Before-and-after change data –

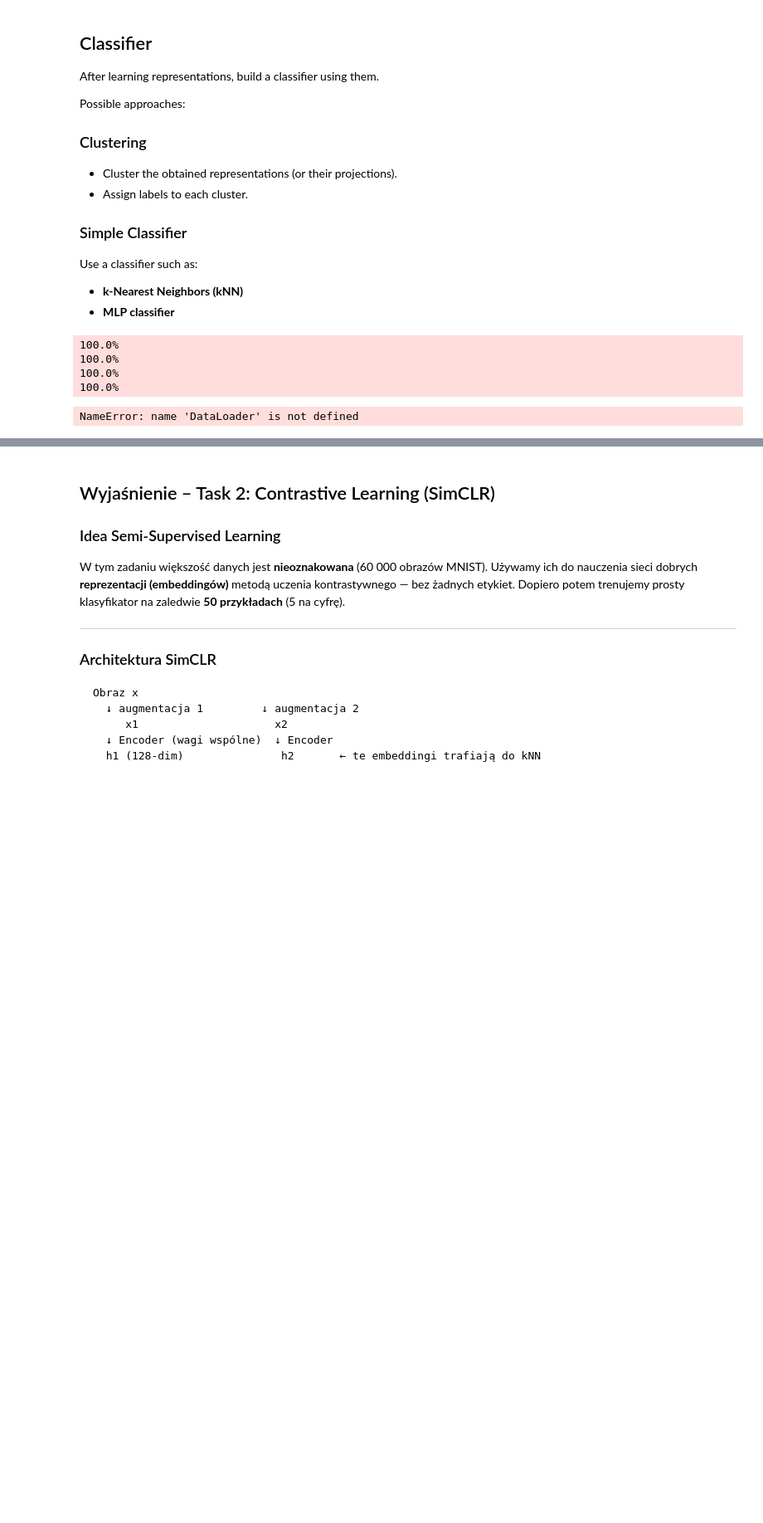
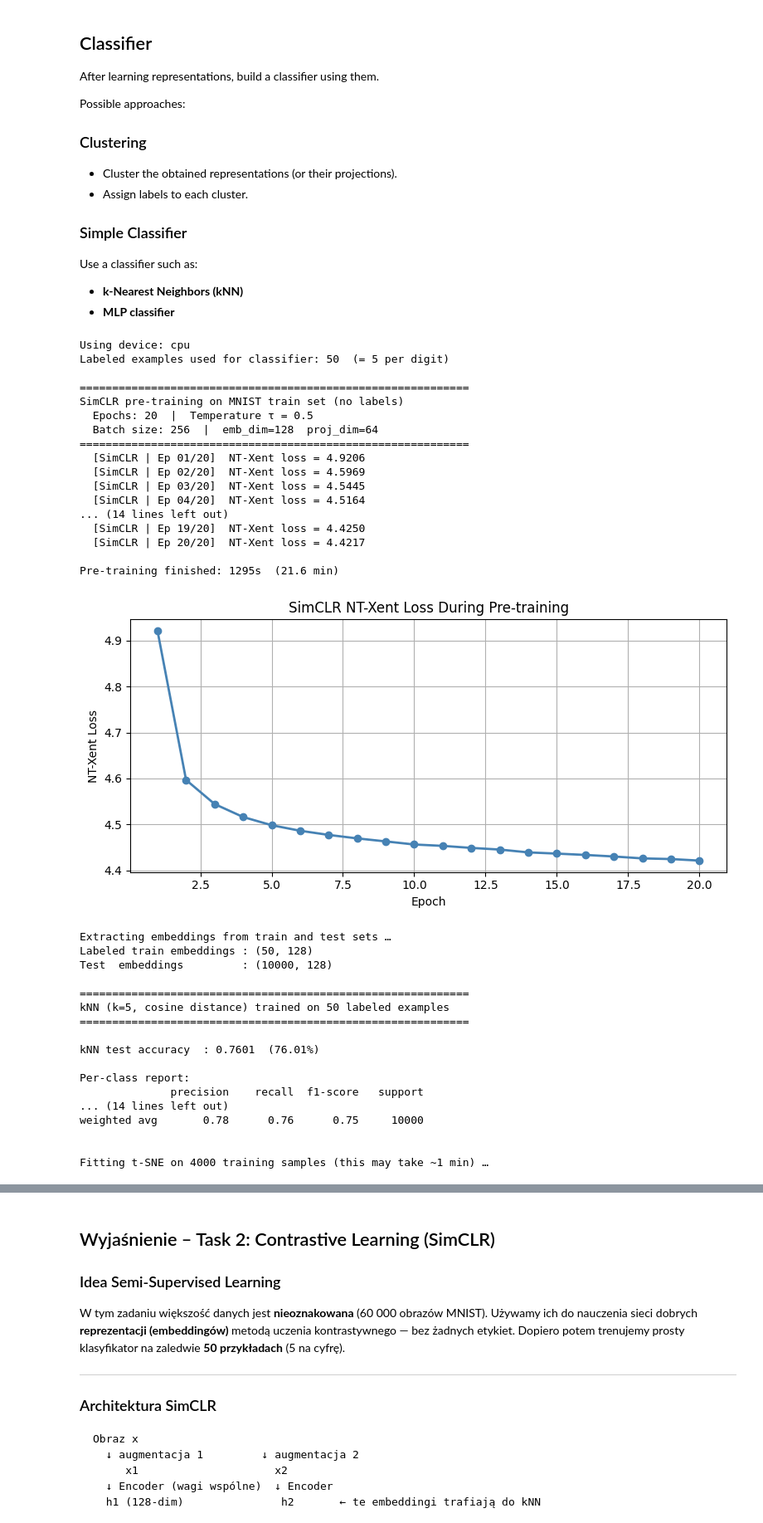
Before and after one commit to Owczany/Semestr-6, a Jupyter notebook: advanced_data_mining/pracownia/assignment_2.ipynb, the cells around one changed output, grey strips where cells are left out. Shown at 83% size. Drawn from its saved outputs; the diff is of its cells as text; code cells hidden in the pictures; blank space fills up the shorter version.

```diff
--- a/advanced_data_mining/pracownia/assignment_2.ipynb
+++ b/advanced_data_mining/pracownia/assignment_2.ipynb
@@ -925,18 +925,30 @@ Use a classifier such as:
 
 # ─────────────────────────────────────────────────────────────────────────────
 # Task 2 – Contrastive Self-Supervised Learning (SimCLR) on MNIST
+# (self-contained cell – all imports and definitions included)
 # ─────────────────────────────────────────────────────────────────────────────
+import os
+import time
 
 import torch
+import torch.nn as nn
+import torch.nn.functional as F
 import torchvision.transforms as transforms
+import numpy as np
+import matplotlib.pyplot as plt
+
+from torch.utils.data import DataLoader
 from torchvision.datasets import MNIST
 from sklearn.neighbors import KNeighborsClassifier
 from sklearn.metrics import accuracy_score, classification_report
 from sklearn.manifold import TSNE
-import numpy as np
+import sklearn
 
 torch.manual_seed(42)
 np.random.seed(42)
+
+device = torch.device('cuda' if torch.cuda.is_available() else 'cpu')
+print(f"Using device: {device}")
 
 # ═══════════════════════════════════════════════════════════════════════
 # DATA AUGMENTATIONS – discussion
@@ -1070,7 +1082,7 @@ def nt_xent_loss(z1, z2, temperature=0.5):
         torch.arange(N,        device=z.device),
     ])
     sim.fill_diagonal_(-1e9)   # mask out self-similarity
-    return F.cross_entropy(sim, pos_idx)
+    return F.cross_entropy(sim , pos_idx)
 
 
 # ═══════════════════════════════════════════════════════════════════════
@@ -1163,36 +1175,70 @@ print("=" * 60)
 knn = KNeighborsClassifier(n_neighbors=5, metric='cosine')
 knn.fit(emb_lab, lbl_lab)
 knn_preds = knn.predict(emb_tst)
 knn_acc   = accuracy_score(lbl_tst, knn_preds)
 
 print(f"\nkNN test accuracy  : {knn_acc:.4f}  ({knn_acc*100:.2f}%)")
 print("\nPer-class report:")
 print(classification_report(lbl_tst, knn_preds, target_names=[str(i) for i in range(10)]))
 
 
 # ═══════════════════════════════════════════════════════════════════════
 # t-SNE VISUALISATION of learned 128-dim representations
 # ═══════════════════════════════════════════════════════════════════════
 
 N_VIS = 4000
 rng   = np.random.default_rng(42)
 idx_v = rng.choice(len(emb_trn), N_VIS, replace=False)
 
 print(f"\nFitting t-SNE on {N_VIS} training samples (this may take ~1 min) …")
-tsne  = TSNE(n_components=2, random_state=42, perplexity=40, n_iter=1000)
+
+# n_iter was renamed to max_iter in scikit-learn 1.5
+_sklearn_version = tuple(int(x) for x in sklearn.__version__.split(".")[:2])
+_tsne_iter_kwarg = 'max_iter' if _sklearn_version >= (1, 5) else 'n_iter'
+tsne  = TSNE(n_components=2, random_state=42, perplexity=40, **{_tsne_iter_kwarg: 1000})
 emb2d = tsne.fit_transform(emb_trn[idx_v])
 
 plt.figure(figsize=(9, 7))
 sc = plt.scatter(emb2d[:, 0], emb2d[:, 1],
                  c=lbl_trn[idx_v], cmap='tab10', s=8, alpha=0.85)
 cbar = plt.colorbar(sc, ticks=range(10))
 cbar.set_label('Cyfra (digit)')
 plt.title(f't-SNE reprezentacji SimCLR  (MNIST train, {N_VIS} próbek)')
 plt.tight_layout()
 plt.show()
 # %% [output]
-100.0%
-100.0%
-100.0%
-100.0%
+Using device: cpu
+Labeled examples used for classifier: 50  (= 5 per digit)
+
+============================================================
+SimCLR pre-training on MNIST train set (no labels)
+  Epochs: 20  |  Temperature τ = 0.5
+  Batch size: 256  |  emb_dim=128  proj_dim=64
+============================================================
+  [SimCLR | Ep 01/20]  NT-Xent loss = 4.9206
+  [SimCLR | Ep 02/20]  NT-Xent loss = 4.5969
+  [SimCLR | Ep 03/20]  NT-Xent loss = 4.5445
+  [SimCLR | Ep 04/20]  NT-Xent loss = 4.5164
+... (14 lines left out)
+  [SimCLR | Ep 19/20]  NT-Xent loss = 4.4250
+  [SimCLR | Ep 20/20]  NT-Xent loss = 4.4217
+
+Pre-training finished: 1295s  (21.6 min)
+[figure, added]
-NameError: name 'DataLoader' is not defined
+Extracting embeddings from train and test sets …
+Labeled train embeddings : (50, 128)
+Test  embeddings         : (10000, 128)
+
+============================================================
+kNN (k=5, cosine distance) trained on 50 labeled examples
+============================================================
+
+kNN test accuracy  : 0.7601  (76.01%)
+
+Per-class report:
+              precision    recall  f1-score   support
+... (14 lines left out)
+weighted avg       0.78      0.76      0.75     10000
+
+
+Fitting t-SNE on 4000 training samples (this may take ~1 min) …
```
Also changed, not shown: parts of 1 cell of this notebook.
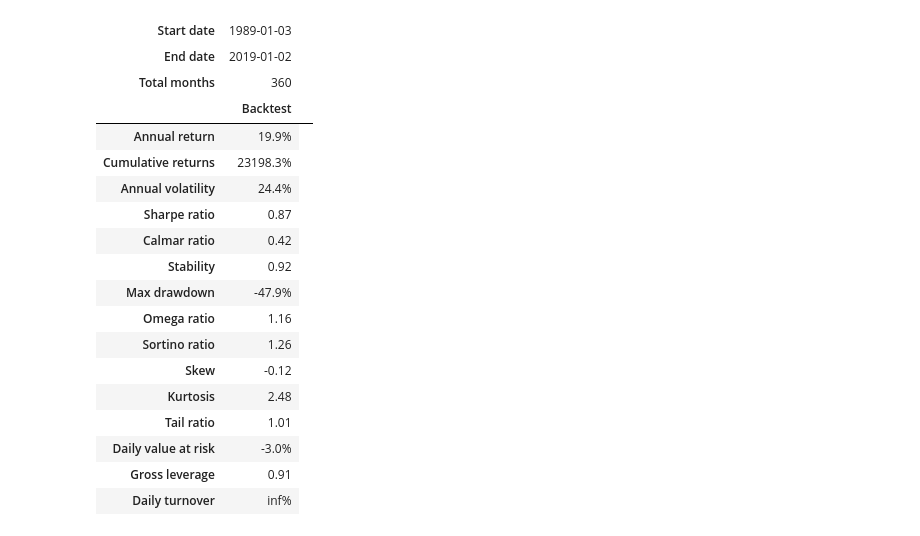
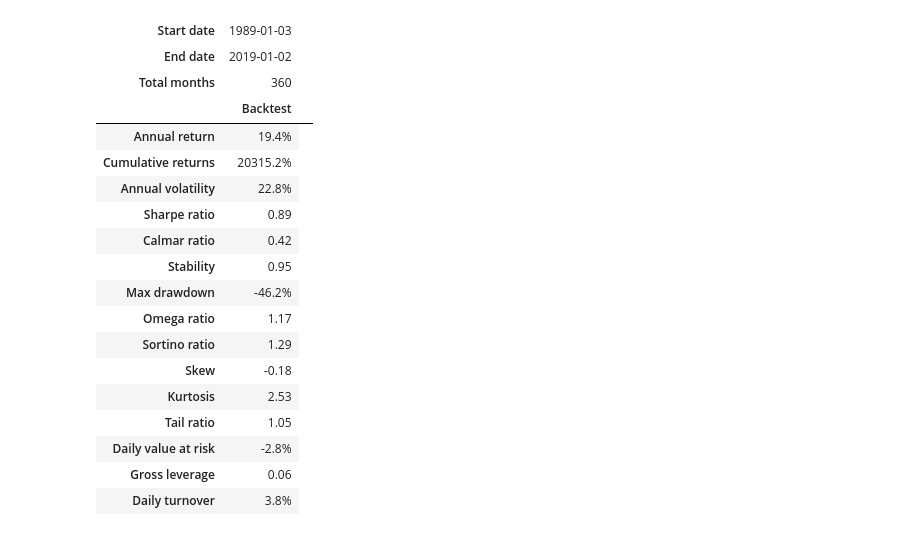
Before and after one commit to teddykoker/survivorship-free-spy, a Jupyter notebook: research/upro_tmf_sim_strat.ipynb, the cells around one changed output. Drawn from its saved outputs; the diff is of its cells as text; code cells hidden in the pictures.

```diff
--- a/research/upro_tmf_sim_strat.ipynb
+++ b/research/upro_tmf_sim_strat.ipynb
@@ -7,29 +8,39 @@ class Strat(bt.Strategy):
     def __init__(self):
         self.UPRO = self.datas[0]
         self.TMF = self.datas[1]
+        self.SPY = self.datas[2]
+        self.sma500 = bt.indicators.SimpleMovingAverage(self.SPY, period=500)
+        self.sma200 = bt.indicators.SimpleMovingAverage(self.SPY, period=100)
+
         self.counter = 0
 
     def next(self):
-        if  self.counter % 20 == 0:
-            self.order_target_percent(self.UPRO, target=.5)
-            self.order_target_percent(self.TMF, target=.5)
+        if  self.counter % 50 == 0:
+            self.order_target_percent(self.UPRO, target=.49)
+            self.order_target_percent(self.TMF, target=.49)
         self.counter += 1
 
 
-start = datetime(1999,1,1)
-end = datetime(2019,1,1)
+cerebro = bt.Cerebro()
 
-cerebro = bt.Cerebro()
+start = datetime(1989, 1, 1)
+end = datetime(2019, 1, 1)
 
 upro = bt.feeds.YahooFinanceCSVData(dataname='../data/UPRO_SIM.csv')
 tmf = bt.feeds.YahooFinanceCSVData(dataname='../data/TMF_SIM.csv')
+spy = bt.feeds.YahooFinanceData(dataname='VFINX',
+                                fromdate=start,
+                                todate=end)
 
 cerebro.adddata(upro)
 cerebro.adddata(tmf)
+cerebro.adddata(spy)
 
 cerebro.addstrategy(Strat)
 cerebro.addanalyzer(bt.analyzers.PyFolio, _name='pyfolio')
 
+cerebro.broker.setcommission(commission=0.01)
+
 results = cerebro.run()
 cerebro.plot()
 # %% [output]
@@ -41,28 +50,28 @@ import pyfolio as pf
 # %%
 
 strat = results[0]
 pyfoliozer = strat.analyzers.getbyname('pyfolio')
 returns, positions, transactions, gross_lev = pyfoliozer.get_pf_items()
-pf.create_simple_tear_sheet(returns, positions=positions, transactions=transactions,)
+pf.create_simple_tear_sheet(returns, positions=positions, transactions=transactions)
 # %% [output]
 | Start date | 1989-01-03 |  |
 | End date | 2019-01-02 |  |
 | Total months | 360 |  |
 |  | Backtest |
-| Annual return | 19.9% |
-| Cumulative returns | 23198.3% |
-| Annual volatility | 24.4% |
-| Sharpe ratio | 0.87 |
+| Annual return | 19.4% |
+| Cumulative returns | 20315.2% |
+| Annual volatility | 22.8% |
+| Sharpe ratio | 0.89 |
 | Calmar ratio | 0.42 |
-| Stability | 0.92 |
-| Max drawdown | -47.9% |
-| Omega ratio | 1.16 |
-| Sortino ratio | 1.26 |
-| Skew | -0.12 |
-| Kurtosis | 2.48 |
-| Tail ratio | 1.01 |
-| Daily value at risk | -3.0% |
-| Gross leverage | 0.91 |
-| Daily turnover | inf% |
+| Stability | 0.95 |
+| Max drawdown | -46.2% |
+| Omega ratio | 1.17 |
+| Sortino ratio | 1.29 |
+| Skew | -0.18 |
+| Kurtosis | 2.53 |
+| Tail ratio | 1.05 |
+| Daily value at risk | -2.8% |
+| Gross leverage | 0.06 |
+| Daily turnover | 3.8% |
 [interactive output not drawn]
 [interactive output not drawn]
```
Also changed, not shown: parts of 3 cells of this notebook, 3 other files.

WHAT IS EXPECTED – Where does the string "notebook" appear in the records? Copy every line that holds it.

EXPECTED OUTPUT –
Before and after one commit to Owczany/Semestr-6, a Jupyter notebook: advanced_data_mining/pracownia/assignment_2.ipynb, the cells around one changed output, grey strips where cells are left out. Shown at 83% size. Drawn from its saved outputs; the diff is of its cells as text; code cells hidden in the pictures; blank space fills up the shorter version.
Also changed, not shown: parts of 1 cell of this notebook.
Before and after one commit to teddykoker/survivorship-free-spy, a Jupyter notebook: research/upro_tmf_sim_strat.ipynb, the cells around one changed output. Drawn from its saved outputs; the diff is of its cells as text; code cells hidden in the pictures.
Also changed, not shown: parts of 3 cells of this notebook, 3 other files.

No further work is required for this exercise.